* _WHAT NEEDS TO BE DONE_
Each line of the listing below containing the word "newValue" should be returned.

==== RECORDS SUPPLIED

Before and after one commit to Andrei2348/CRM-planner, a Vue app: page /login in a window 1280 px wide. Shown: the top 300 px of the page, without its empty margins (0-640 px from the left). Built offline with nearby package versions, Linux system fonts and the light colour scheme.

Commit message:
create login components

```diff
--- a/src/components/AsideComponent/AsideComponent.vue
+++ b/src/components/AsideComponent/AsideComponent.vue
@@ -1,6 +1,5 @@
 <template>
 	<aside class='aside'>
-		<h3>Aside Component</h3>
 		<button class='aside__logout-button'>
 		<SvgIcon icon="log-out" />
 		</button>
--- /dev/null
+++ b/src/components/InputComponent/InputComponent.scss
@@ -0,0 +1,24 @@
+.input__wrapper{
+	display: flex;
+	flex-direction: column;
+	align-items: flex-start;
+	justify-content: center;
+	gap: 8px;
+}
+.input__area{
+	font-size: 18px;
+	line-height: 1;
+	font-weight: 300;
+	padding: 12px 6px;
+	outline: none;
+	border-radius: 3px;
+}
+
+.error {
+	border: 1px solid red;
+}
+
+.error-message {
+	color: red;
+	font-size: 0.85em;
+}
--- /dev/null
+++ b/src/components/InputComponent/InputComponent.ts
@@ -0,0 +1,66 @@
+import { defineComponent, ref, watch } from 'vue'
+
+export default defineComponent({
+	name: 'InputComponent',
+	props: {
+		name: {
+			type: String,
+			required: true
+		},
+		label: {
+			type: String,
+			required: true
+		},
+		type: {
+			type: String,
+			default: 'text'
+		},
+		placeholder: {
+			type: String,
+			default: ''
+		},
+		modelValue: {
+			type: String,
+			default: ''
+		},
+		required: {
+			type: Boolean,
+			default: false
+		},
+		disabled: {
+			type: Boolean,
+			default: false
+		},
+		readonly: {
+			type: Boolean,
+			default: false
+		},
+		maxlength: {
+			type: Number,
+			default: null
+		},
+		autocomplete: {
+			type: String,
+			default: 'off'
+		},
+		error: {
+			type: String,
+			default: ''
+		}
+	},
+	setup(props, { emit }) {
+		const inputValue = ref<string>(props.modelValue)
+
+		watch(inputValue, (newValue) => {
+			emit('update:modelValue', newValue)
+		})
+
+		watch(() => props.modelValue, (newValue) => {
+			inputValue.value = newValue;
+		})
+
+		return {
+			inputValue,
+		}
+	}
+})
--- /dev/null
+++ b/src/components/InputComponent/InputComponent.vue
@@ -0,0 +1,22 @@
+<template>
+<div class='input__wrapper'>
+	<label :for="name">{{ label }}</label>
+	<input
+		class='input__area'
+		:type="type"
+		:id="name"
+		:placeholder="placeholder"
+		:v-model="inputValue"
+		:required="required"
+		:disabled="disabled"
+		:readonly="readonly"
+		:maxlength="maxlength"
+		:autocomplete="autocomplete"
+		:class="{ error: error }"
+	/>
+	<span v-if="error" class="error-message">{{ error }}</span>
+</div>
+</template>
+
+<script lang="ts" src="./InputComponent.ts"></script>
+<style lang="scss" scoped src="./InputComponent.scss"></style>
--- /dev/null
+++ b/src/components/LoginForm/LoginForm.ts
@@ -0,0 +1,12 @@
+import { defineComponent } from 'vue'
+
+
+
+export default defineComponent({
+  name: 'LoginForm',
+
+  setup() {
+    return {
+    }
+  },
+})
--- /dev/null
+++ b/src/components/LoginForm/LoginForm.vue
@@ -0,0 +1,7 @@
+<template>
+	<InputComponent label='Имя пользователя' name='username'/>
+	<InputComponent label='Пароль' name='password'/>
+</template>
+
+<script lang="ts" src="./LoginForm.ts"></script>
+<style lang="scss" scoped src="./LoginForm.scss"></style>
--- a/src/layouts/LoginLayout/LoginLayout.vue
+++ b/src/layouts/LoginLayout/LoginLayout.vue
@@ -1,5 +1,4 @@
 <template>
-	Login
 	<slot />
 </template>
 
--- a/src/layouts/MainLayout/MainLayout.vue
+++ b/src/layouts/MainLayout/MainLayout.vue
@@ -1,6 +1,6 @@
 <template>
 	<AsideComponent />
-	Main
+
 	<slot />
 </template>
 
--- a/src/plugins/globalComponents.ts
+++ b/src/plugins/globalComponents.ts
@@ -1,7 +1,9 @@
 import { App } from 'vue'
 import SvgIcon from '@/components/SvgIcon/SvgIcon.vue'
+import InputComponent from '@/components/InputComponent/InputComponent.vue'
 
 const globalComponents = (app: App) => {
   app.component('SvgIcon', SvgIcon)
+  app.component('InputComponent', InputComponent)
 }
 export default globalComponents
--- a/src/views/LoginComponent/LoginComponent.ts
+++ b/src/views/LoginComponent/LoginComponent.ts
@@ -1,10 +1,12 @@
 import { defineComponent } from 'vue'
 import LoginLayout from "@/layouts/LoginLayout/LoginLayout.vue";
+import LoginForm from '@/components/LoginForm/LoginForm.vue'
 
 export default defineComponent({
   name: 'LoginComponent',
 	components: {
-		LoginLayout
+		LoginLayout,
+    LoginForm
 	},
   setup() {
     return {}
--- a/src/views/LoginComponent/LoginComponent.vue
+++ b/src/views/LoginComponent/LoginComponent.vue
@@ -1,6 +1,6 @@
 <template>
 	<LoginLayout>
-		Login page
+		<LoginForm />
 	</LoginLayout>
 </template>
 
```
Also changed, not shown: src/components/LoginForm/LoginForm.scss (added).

========
==== RECORDS SUPPLIED

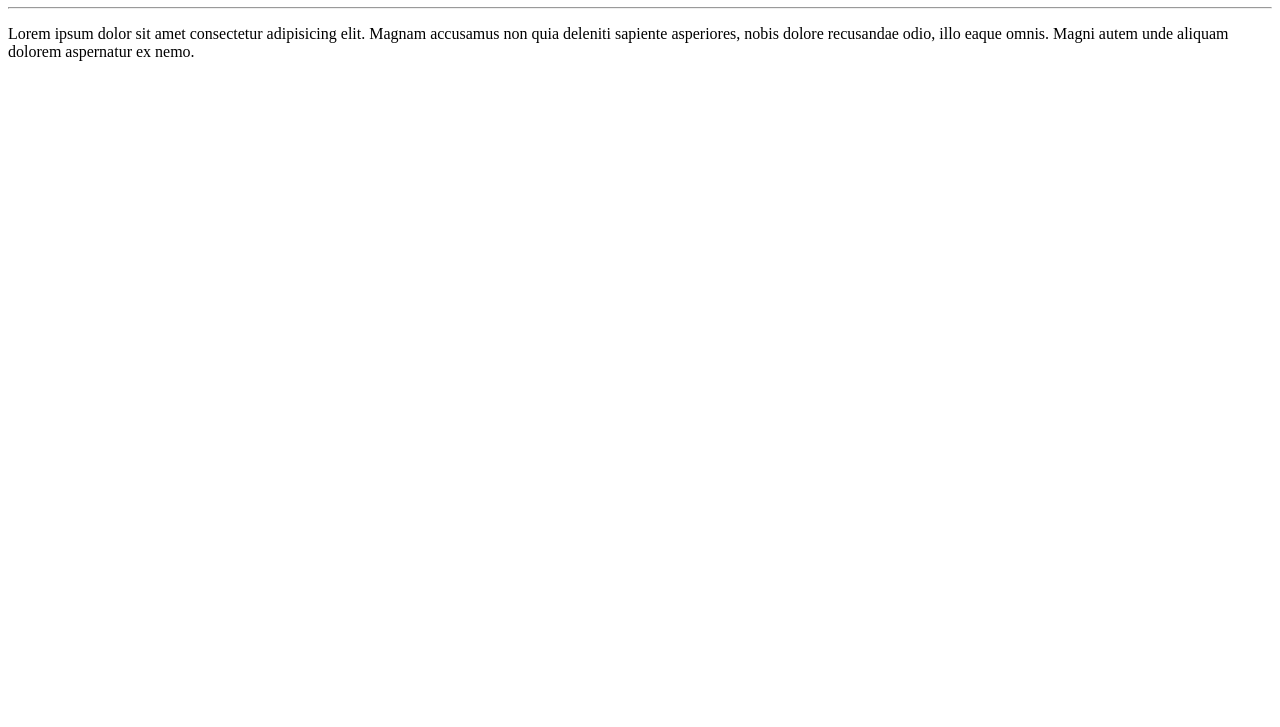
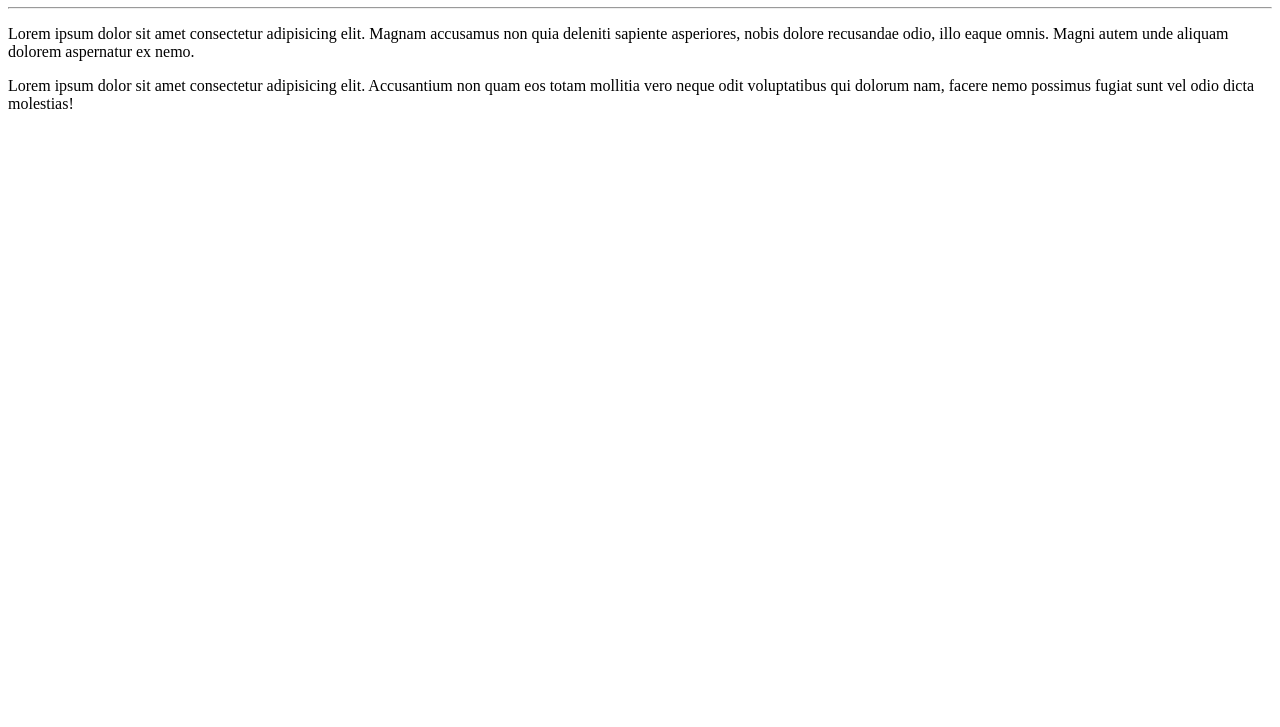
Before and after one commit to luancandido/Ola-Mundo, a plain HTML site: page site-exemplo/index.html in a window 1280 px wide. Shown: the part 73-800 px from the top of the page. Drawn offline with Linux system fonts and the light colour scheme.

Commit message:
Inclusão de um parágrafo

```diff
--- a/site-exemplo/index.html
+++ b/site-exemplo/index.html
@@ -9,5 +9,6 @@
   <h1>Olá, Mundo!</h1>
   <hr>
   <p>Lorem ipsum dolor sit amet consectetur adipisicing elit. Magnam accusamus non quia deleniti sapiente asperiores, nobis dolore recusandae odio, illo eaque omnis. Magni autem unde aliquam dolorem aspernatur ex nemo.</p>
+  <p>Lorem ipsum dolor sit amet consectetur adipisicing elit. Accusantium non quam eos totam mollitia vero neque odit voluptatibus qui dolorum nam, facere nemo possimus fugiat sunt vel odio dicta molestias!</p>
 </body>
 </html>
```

========
==== RECORDS SUPPLIED

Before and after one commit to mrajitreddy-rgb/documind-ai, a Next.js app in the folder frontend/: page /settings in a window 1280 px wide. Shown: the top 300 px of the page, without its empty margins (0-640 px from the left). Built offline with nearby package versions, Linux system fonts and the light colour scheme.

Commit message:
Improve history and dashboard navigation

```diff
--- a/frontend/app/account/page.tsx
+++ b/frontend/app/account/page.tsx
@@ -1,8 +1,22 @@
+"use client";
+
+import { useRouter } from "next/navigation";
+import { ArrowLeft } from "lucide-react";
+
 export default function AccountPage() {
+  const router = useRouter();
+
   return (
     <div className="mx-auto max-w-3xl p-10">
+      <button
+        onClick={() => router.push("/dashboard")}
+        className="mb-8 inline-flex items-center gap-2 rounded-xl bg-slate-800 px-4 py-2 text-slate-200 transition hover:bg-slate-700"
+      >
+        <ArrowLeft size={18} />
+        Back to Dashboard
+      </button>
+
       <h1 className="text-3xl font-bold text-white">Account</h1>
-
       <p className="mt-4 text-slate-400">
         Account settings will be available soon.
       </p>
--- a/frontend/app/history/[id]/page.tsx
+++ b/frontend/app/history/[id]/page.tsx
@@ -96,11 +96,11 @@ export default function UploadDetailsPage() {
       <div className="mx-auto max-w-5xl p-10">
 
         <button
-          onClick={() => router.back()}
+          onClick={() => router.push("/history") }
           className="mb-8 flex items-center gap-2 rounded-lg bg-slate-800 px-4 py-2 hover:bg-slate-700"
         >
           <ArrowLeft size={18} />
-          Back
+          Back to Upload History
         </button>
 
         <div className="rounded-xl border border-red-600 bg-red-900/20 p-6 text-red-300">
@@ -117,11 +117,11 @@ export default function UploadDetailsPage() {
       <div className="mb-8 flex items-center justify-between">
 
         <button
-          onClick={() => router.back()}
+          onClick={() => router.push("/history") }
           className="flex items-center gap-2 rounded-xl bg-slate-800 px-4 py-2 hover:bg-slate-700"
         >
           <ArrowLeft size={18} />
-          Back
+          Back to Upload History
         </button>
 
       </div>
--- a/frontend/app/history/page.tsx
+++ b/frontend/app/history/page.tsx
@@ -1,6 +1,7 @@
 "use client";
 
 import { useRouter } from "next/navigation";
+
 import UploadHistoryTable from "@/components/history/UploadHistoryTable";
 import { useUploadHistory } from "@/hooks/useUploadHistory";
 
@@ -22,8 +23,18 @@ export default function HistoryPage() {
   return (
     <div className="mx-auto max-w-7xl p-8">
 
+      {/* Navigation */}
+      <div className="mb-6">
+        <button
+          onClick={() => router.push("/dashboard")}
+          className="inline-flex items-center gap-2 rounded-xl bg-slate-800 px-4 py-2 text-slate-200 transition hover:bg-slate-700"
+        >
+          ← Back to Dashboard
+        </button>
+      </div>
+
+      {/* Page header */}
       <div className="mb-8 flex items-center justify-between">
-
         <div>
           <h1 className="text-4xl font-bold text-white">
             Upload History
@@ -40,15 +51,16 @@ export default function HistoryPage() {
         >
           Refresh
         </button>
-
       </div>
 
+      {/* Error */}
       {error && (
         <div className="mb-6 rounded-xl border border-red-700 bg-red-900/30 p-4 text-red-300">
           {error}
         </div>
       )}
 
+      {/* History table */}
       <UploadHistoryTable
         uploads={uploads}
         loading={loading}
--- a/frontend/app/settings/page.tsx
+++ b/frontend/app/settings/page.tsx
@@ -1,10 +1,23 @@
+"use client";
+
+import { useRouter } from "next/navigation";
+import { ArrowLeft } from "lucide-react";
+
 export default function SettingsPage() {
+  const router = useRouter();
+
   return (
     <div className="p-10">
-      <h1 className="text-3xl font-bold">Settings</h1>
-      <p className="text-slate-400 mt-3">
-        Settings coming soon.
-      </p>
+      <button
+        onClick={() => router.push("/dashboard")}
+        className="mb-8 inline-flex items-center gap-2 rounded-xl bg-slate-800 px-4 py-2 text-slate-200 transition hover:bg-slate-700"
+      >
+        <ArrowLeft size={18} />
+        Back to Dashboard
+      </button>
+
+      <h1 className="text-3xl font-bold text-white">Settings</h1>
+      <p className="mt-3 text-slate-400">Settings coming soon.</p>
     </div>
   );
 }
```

========

* _WRITTEN SOLUTION_
+		watch(inputValue, (newValue) => {
+			emit('update:modelValue', newValue)
+		watch(() => props.modelValue, (newValue) => {
+			inputValue.value = newValue;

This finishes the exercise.